What you should do: Reading the listing that follows, count the lines where "products" appears, and answer with only that count.

Given entries:
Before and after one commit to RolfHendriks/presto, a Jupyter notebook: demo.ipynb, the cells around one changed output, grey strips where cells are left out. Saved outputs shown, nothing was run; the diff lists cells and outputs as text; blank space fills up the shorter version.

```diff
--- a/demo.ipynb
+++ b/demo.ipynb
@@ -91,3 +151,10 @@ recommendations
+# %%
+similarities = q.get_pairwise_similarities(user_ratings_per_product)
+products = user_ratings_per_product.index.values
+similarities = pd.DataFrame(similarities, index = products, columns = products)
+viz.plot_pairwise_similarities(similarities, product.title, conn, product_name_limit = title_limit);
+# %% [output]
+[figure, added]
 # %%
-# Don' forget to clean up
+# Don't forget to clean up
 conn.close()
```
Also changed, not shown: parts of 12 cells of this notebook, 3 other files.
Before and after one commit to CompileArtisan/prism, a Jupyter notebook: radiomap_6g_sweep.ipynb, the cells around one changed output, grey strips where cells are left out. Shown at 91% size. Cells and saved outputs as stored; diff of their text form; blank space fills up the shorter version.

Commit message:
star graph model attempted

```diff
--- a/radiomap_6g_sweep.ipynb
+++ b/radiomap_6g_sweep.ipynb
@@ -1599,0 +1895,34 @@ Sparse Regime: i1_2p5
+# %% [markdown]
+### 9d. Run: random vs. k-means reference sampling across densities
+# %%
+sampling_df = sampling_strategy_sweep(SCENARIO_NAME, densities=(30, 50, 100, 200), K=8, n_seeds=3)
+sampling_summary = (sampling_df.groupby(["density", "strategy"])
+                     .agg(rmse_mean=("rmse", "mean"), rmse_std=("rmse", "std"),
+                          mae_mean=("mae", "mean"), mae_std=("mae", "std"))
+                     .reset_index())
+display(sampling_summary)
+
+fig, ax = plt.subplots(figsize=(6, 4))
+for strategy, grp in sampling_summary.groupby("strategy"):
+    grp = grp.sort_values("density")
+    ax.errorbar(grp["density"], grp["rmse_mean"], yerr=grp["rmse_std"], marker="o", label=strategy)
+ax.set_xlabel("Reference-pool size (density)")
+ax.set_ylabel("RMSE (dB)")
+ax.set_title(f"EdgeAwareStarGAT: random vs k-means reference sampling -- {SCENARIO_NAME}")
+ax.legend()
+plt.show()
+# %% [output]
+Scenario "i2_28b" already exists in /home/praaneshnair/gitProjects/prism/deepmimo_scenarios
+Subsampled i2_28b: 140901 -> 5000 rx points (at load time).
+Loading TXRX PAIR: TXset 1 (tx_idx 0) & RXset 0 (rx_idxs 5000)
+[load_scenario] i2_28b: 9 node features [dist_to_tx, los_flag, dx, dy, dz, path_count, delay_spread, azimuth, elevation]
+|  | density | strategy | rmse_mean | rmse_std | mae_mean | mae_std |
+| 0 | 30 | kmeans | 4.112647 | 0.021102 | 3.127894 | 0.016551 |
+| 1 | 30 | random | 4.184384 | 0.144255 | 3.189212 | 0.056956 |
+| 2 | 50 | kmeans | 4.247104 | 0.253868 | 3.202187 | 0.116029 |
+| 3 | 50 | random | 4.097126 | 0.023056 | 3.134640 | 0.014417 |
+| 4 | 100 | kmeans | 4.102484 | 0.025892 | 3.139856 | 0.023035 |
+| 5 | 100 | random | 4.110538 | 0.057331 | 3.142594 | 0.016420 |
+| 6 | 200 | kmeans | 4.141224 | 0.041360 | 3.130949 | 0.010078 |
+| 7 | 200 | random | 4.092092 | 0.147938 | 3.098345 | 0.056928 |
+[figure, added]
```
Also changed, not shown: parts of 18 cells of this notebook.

Answer box: 2